Dairy Barn Becomes Home for Crafts
by Bill Lewis
Accent Staff WriterDaily News Journal Accent - November, 1981
Most people remember playing with clay as children, but the substance children mold into various shapes for fun can also be turned into beautiful and functional artworks.
That happens on a daily basis at Studio S Pottery, 1426 Avon Road, where Lewis Snyder, a master potter, and several interns create unique clay pieces.
Clay, and what they can make it into, clearly fascinates them. So much so, in fact, that students have come from all over the country to study at the studio Snyder carved from an old dairy barn.
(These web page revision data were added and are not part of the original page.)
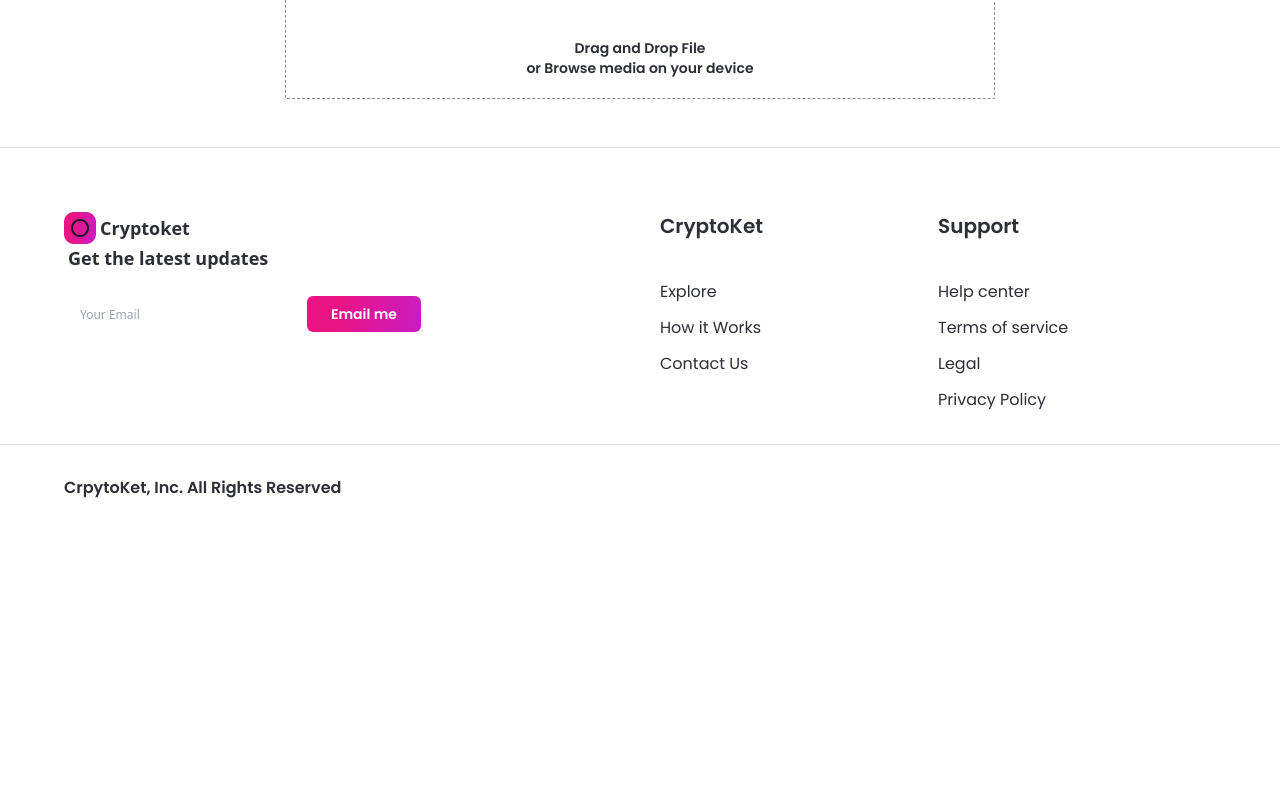
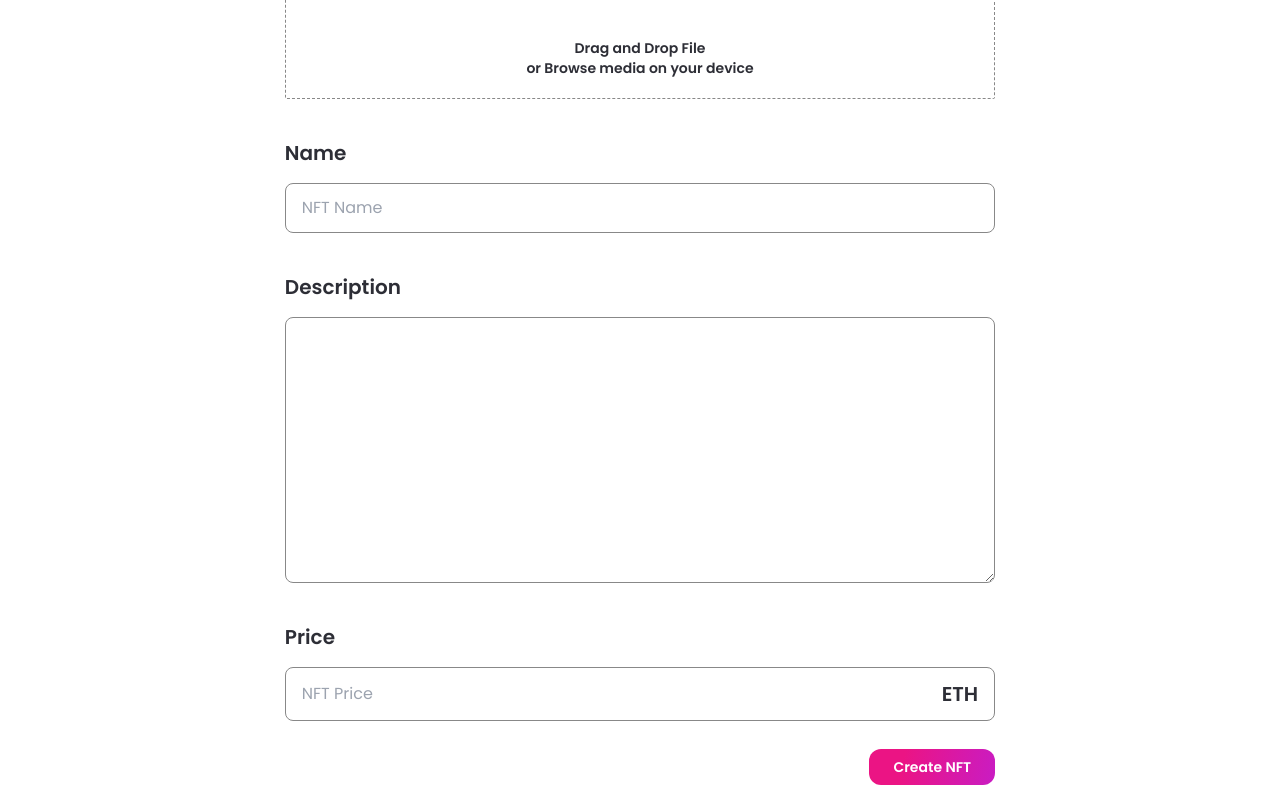
Before and after one commit to justinhuy/jsm_nft_marketplace, a Next.js app: page /create-nft in a window 1280 px wide. Shown: the part 460-1260 px from the top of the page. Before the commit the page ends 1027 px from the top, so only its background shows below. Built offline with nearby package versions, Linux system fonts and the light colour scheme.

Commit message:
Done create Nft page

```diff
--- /dev/null
+++ b/components/Input.jsx
@@ -0,0 +1,34 @@
+import React from 'react'
+
+const Input = ({ inputType, title, placeholder, handleClick }) => (
+    <div className='mt-10 w-full'>
+        <p className='font-poppins dark:text-white text-nft-black-1 font-semibold text-xl'>{title}</p>
+
+        {inputType === 'number' ? (
+            <div className='dark:bg-nft-black-1 bg-white border dark:border-nft-black-1 border-nft-gray-2 rounded-lg w-full outline-none font-poppins dark:text-white text-nft-gray-2 text-base mt-4 px-4 py-3 flexBetween flex-row' >
+                <input
+                    type='number'
+                    className='flex w-full dark:bg-nft-black-1 bg-white outline-none'
+                    placeholder={placeholder}
+                    onChange={handleClick}
+                />
+                <p className='font-poppins dark:text-white text-nft-black-1 font-semibold text-xl'>ETH</p>
+            </div>
+        ) : inputType === 'textarea' ? (
+            <textarea
+                rows={10}
+                className='dark:bg-nft-black-1 bg-white border dark:border-nft-black-1 border-nft-gray-2 rounded-lg w-full outline-none font-poppins dark:text-white text-nft-gray-2 text-base mt-4 px-4 py-3 flexBetween flex-row'
+                placeholder={placeholder}
+                onChange={handleClick}
+            />
+        )
+            : (
+                <input className='dark:bg-nft-black-1 bg-white border dark:border-nft-black-1 border-nft-gray-2 rounded-lg w-full outline-none font-poppins dark:text-white text-nft-gray-2 text-base mt-4 px-4 py-3'
+                placeholder={placeholder}
+                onChange={handleClick}
+                />
+            )}
+
+    </div>
+)
+export default Input
--- a/components/index.js
+++ b/components/index.js
@@ -4,5 +4,6 @@
 import Banner from './Banner';
 import CreatorCard from './CreatorCard';
 import NFTCard from './NFTCard';
+import Input from './Input';
 
-export { Navbar, Footer, Button, Banner, CreatorCard, NFTCard };
+export { Navbar, Footer, Button, Banner, CreatorCard, NFTCard, Input };
--- a/pages/create-nft.js
+++ b/pages/create-nft.js
@@ -4,11 +4,12 @@
 import Image from 'next/image';
 import { useTheme } from 'next-themes';
 
-import { Button } from '../components';
+import { Button, Input } from '../components';
 import images from '../assets';
 
 const CreateNFT = () => {
     const [fileUrl, setfileUrl] = useState(null);
+    const [formInput, setFormInput] = useState({ price: '', name: '', description: '' })
     const { theme } = useTheme();
 
     const onDrop = useCallback (() => {
@@ -27,6 +28,8 @@
         ${isDragAccept && 'border-file-accept'}
         ${isDragReject && 'border-file-reject'}`
     ), [isDragActive, isDragAccept, isDragReject]);
+
+    console.log(formInput)
 
     return (
         <div className='flex justify-center sm:px-4 p-12'>
@@ -65,6 +68,35 @@
                         )}
                     </div>
                 </div>
+
+                <Input
+                    inputType='input'
+                    title='Name'
+                    placeholder='NFT Name'
+                    handleClick={(e) => setFormInput({  ...formInput, name: e.target.value })}
+                />
+
+                <Input
+                    inputType='textarea'
+                    title='Description'
+                    handleClick={(e) => setFormInput({  ...formInput, description: e.target.value })}
+                />
+
+                <Input
+                    inputType='number'
+                    title='Price'
+                    placeholder='NFT Price'
+                    handleClick={(e) => setFormInput({  ...formInput, price: e.target.value })}
+                />
+
+                <div className='mt-7 w-full flex justify-end'>
+                    <Button
+                        btnName='Create NFT'
+                        classStyles='rounded-xl'
+                        handleClick={() => {}}
+                    />
+                </div>
+
             </div>
         </div>
     )
```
"Back when I was teaching (at MTSU) there was no place for students to get practical experience. If you're seriously going to work at it as a professional, then you need to get some practical experience," said Snyder, explaining why his is one of the few studios that take interns.
During the two years he asks them to stay, they are involved in marketing finished pieces, which are displayed in two galleries, do technical work with clay and eventually, develop their own styles.
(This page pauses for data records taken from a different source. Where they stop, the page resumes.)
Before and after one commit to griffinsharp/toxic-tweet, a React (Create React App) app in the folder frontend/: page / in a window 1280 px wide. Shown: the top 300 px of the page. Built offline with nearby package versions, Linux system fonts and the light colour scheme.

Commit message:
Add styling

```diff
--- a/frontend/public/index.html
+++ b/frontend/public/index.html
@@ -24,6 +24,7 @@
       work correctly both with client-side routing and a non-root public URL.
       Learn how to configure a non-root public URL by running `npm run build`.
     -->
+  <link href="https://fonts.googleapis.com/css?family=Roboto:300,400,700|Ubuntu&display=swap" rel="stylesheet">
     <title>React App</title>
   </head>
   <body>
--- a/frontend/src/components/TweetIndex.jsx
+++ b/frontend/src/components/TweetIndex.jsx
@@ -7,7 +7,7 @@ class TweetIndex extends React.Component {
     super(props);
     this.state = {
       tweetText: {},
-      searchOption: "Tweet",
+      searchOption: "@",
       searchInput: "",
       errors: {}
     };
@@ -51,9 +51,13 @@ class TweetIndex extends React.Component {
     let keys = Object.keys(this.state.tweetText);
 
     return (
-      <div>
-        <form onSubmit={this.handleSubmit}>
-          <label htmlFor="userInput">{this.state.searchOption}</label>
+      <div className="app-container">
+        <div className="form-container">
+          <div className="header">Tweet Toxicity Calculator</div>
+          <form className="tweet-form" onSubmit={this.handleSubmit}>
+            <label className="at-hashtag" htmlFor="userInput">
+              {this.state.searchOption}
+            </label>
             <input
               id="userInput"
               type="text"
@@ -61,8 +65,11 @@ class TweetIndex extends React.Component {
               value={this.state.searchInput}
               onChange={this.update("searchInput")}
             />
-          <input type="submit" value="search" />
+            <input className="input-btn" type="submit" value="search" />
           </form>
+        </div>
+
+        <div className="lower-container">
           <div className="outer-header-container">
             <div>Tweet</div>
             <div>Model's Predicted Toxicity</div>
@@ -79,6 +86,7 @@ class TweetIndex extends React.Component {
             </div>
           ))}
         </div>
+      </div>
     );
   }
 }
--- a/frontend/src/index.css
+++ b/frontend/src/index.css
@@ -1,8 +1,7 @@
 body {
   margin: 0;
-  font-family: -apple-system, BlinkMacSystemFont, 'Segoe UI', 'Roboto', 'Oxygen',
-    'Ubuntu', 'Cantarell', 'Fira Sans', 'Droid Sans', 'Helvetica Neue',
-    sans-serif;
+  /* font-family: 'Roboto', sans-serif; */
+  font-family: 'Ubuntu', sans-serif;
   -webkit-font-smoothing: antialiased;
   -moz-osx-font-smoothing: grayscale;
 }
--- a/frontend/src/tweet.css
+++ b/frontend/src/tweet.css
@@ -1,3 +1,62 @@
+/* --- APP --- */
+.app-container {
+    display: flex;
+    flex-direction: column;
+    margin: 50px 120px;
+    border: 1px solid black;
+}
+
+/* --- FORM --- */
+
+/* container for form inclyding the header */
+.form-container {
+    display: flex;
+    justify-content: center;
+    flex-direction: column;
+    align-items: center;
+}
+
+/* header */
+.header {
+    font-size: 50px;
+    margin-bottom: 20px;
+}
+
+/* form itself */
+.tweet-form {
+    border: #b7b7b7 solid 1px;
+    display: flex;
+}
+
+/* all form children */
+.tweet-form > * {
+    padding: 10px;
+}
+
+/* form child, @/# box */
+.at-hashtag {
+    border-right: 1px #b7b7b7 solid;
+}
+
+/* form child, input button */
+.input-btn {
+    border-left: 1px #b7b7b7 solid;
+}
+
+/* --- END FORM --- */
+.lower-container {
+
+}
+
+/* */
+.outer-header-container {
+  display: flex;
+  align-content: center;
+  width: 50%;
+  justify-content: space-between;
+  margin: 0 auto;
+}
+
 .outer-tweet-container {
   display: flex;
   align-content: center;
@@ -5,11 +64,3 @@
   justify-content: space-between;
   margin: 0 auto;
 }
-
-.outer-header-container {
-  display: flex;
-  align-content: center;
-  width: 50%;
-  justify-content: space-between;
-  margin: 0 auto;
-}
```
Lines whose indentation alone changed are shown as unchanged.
It all happened somewhat accidentally, noted Snyder.
In 1968 he decided he needed a place to get away from the pressures of teaching at the university and concentrate on his art. The old shell of a dairy barn seemed the perfect place. "But I didn't have a barn or anything like that in mind," said Snyder, who also designed the bottom level of the MTSU dairy barn.
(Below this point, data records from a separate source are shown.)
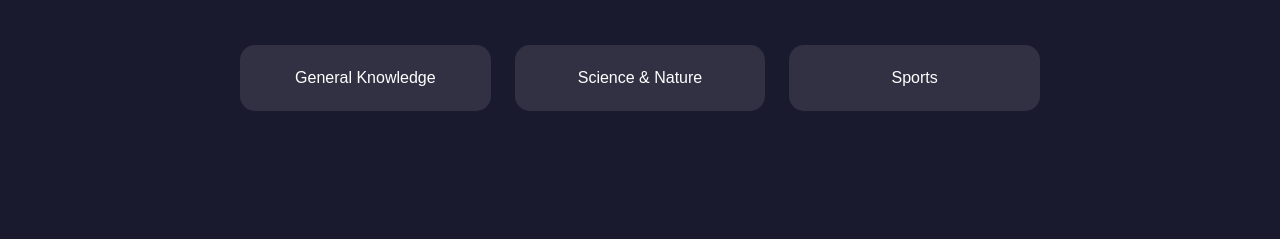
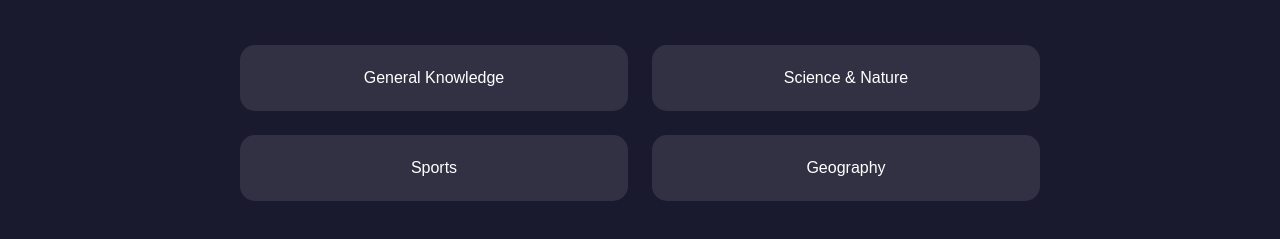
Before and after one commit to LaineRengifo/brain-blast-quiz, a plain HTML site: page index.html in a window 1280 px wide. Shown: the part 237-476 px from the top of the page. Drawn offline with Linux system fonts and the light colour scheme.

Commit message:
Enhance quiz game by adding Geography category and updating grid layout for options

```diff
--- a/assets/css/style.css
+++ b/assets/css/style.css
@@ -93,6 +93,7 @@ body.light .option-grid {
     margin: 0 auto;
     text-align: center;
     padding: 1rem;
+    grid-template-columns: 1fr 1fr;
 }
 
 .header {
@@ -102,7 +103,7 @@ body.light .option-grid {
 
 .category-grid {
     display: grid;
-    grid-template-columns: repeat(3, 1fr);
+    grid-template-columns: repeat(4, 1fr); /* Changed from 3 to 4 */
     gap: 1.5rem;
     margin-bottom: 2rem;
 }
@@ -211,6 +212,14 @@ body.light .option-grid {
 }
 
 /* Responsive styles */
+
+@media screen and (min-width: 1200px) {
+    .category-grid {
+
+        grid-template-columns: 1fr 1fr;
+    }
+}
+
 @media (max-width: 900px) {
     .container {
         max-width: 98vw;
--- a/assets/js/script.js
+++ b/assets/js/script.js
@@ -7,7 +7,8 @@ class QuizGame {
         this.categories = {
             9: 'General Knowledge',
             17: 'Science & Nature',
-            21: 'Sports'
+            21: 'Sports',
+            22: 'Geography'
         };
 
         this.init();
--- a/index.html
+++ b/index.html
@@ -24,6 +24,7 @@
             <div class="category-card" data-category="9">General Knowledge</div>
             <div class="category-card" data-category="17">Science & Nature</div>
             <div class="category-card" data-category="21">Sports</div>
+            <div class="category-card" data-category="22">Geography</div>
         </div>
 
         <div class="question-container" id="questionContainer">
```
The job of remodeling the barn to create a studio was a job he readily accepted, but it was a tremendous challenge.
"I had an uncle come down from West Virginia to help me for six months. He stayed seven years," he said. The renovation and repairs were so complete that the only original parts are the building's tin roof and the hayloft floor.
It evolved into what it is now," said Snyder, who admitted an affinity for old dairy barns.
Now the barn is being put to a less traditional but more productive use. Instead of the rustle of hooves on straw can now be heard the spinning of the potter's wheel and the roar of the kilns used to make the pottery.
The old silo itself now houses a large kiln instead of silage for farm animals.Snyder is still busy expanding the studio's capabilities. Five kilns stand inside and two more are outside, and he is laying the foundation for another kiln room.
He also has added new rooms, a deck in the rear and a woodshop behind the second floor gallery. The third floor is used for storage.
A water fountain in back completes the transformation of a barn into a rustic-looking studio located in a quiet residential area.
Like his studio, Snyder's technique in creating art from clay also is a combination of the old and the new, the traditional and the modern.
The kilns are gas and electric, taking advantage of modern convenience and technology to produce perfect pieces.
Temperatures achieved inside a kiln are all-important, since they determine to a great extent the quality and the type of piece produced.
"We fire everything twice," said Snyder.
First, he and his students bisque fire the pieces to dehydrate them, he said. For that to be successful, temperatures inside the kiln must range from 1,850 to 1,900 degrees."We glaze from 2,300 to 2,325 degrees," he said.Those temperatures create stoneware. The studio also fires some porcelain, he added.
Various techniques in use of the kiln give different results. Reduction firing, in which limited amounts of oxygen are allowed inside the kiln, give the clay and the glaze a chemical bond and brings out a new spectrum of color.
Potters cannot control oxygen levels in electric kilns, which give a glaze that looks like a coat of paint, said Snyder.
Use of a salt kiln gives a unique result. Liquid clay with a colorful oxide is placed inside the kiln, which is fired to 2,300 degrees. No glazing takes place. When the kiln is at its hottest, the craftsman pours in pounds of rock salt, which vaporizes."It's like a heavy fog, and as the fog settles, it settles on everything in the kiln, giving color and texture," said Snyder.
The technique was especially popular from Civil War days until the turn of the century, he added.Modern technology provides the ability to produce perfectly fired pieces, but there is something it cannot provide -- the craftsmanship required to turn ground, dry clay into functional art.
Throwing a piece is a learned skill. The craftsman must hold his hands perfectly and center the clay. Taking function and aesthetics into consideration, he or she then can use a "trim tool" with a ribbon blade to cut away excess clay on the bottom and give a pot a "footing," he said.
Years of study, experience, dedication and hard work are often required before a novice develops a worthy style.The result is artwork so beautiful that one of Snyder's designs was purchased by Jimmy Carter for use in the White House while he was president.
And the crafts are in demand in other parts of the country as well."We sell to eight or ten shops across the country. We have gifts going all over the globe," said Snyder.
Snyder said he holds classes as a community service. One of his students told him she plans to become a professional after her husband finishes school, and another said he will use his skills following his retirement. He also has allowed group tours of the studio which he said is "not a typical production shop" since each piece is unique. He plans an open house November 21-22.